[Information given Boundary: Start]

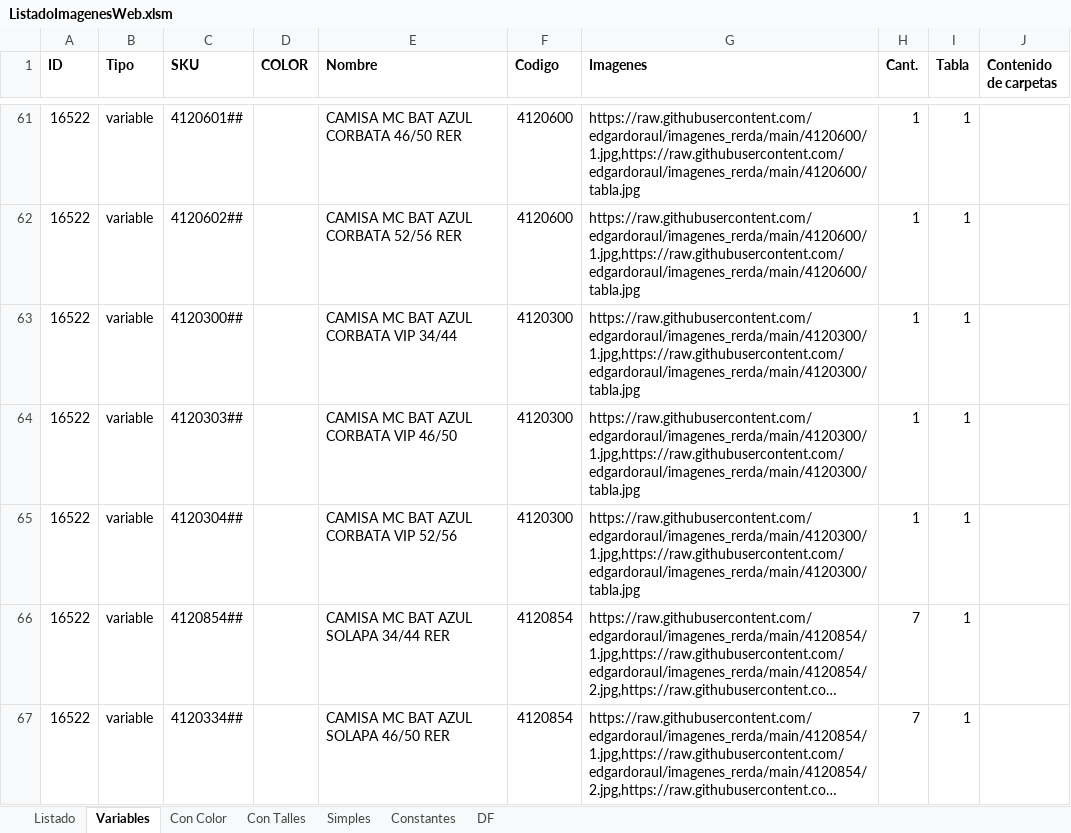
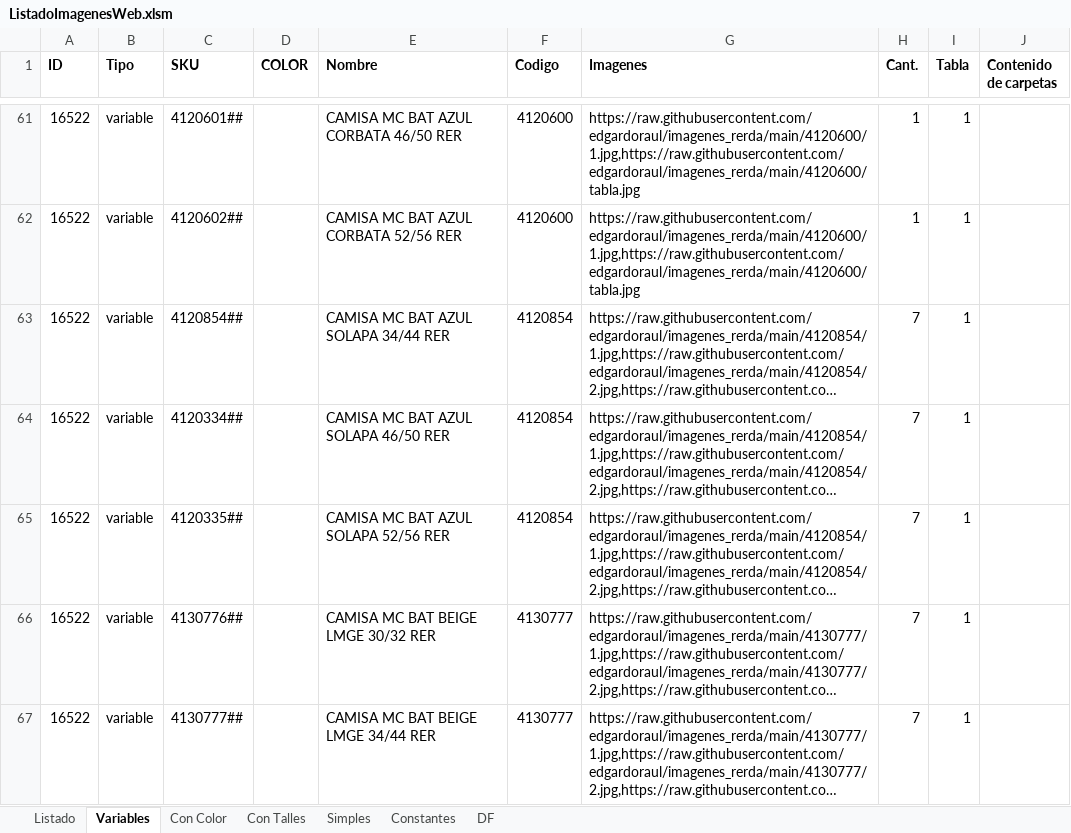
Before and after one commit to edgardoraul/archivos_bat, an Excel workbook: ListadoImagenesWeb.xlsm, sheet Variables, drawn as a sheet; only a part is shown, gaps mark what is left out; the shorter side is filled out with more unchanged rows; long unchanged cells end in …; values as stored, in another font and other column widths than the file's, no borders; the diff names each change by its address in the sheet, - before the commit and + after, or states it on an @@ line.

```diff
--- a/ListadoImagenesWeb.xlsm (sheet Variables)
+++ b/ListadoImagenesWeb.xlsm (sheet Variables)
-row 63: 16522 | variable | 4120300## |  | CAMISA MC BAT AZUL CORBATA VIP 34/44 | 4120300 | https://raw.githubusercontent.com/edgardoraul/imagenes_rerda/main/4120300/1.jpg,https://raw.githubusercontent.com/edgardoraul/imagenes_rerda/main/4120300/tabla.jpg | 1 | 1
-row 64: 16522 | variable | 4120303## |  | CAMISA MC BAT AZUL CORBATA VIP 46/50 | 4120300 | https://raw.githubusercontent.com/edgardoraul/imagenes_rerda/main/4120300/1.jpg,https://raw.githubusercontent.com/edgardoraul/imagenes_rerda/main/4120300/tabla.jpg | 1 | 1
-row 65: 16522 | variable | 4120304## |  | CAMISA MC BAT AZUL CORBATA VIP 52/56 | 4120300 | https://raw.githubusercontent.com/edgardoraul/imagenes_rerda/main/4120300/1.jpg,https://raw.githubusercontent.com/edgardoraul/imagenes_rerda/main/4120300/tabla.jpg | 1 | 1
```
Also changed, not shown: sheet Simples, 1 other file.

[Information given Boundary: End]

→ **Action item**: Among the lines of the data, identify those with the word "shown". Copy each of them.

→ **Problem solution**:
Before and after one commit to edgardoraul/archivos_bat, an Excel workbook: ListadoImagenesWeb.xlsm, sheet Variables, drawn as a sheet; only a part is shown, gaps mark what is left out; the shorter side is filled out with more unchanged rows; long unchanged cells end in …; values as stored, in another font and other column widths than the file's, no borders; the diff names each change by its address in the sheet, - before the commit and + after, or states it on an @@ line.
Also changed, not shown: sheet Simples, 1 other file.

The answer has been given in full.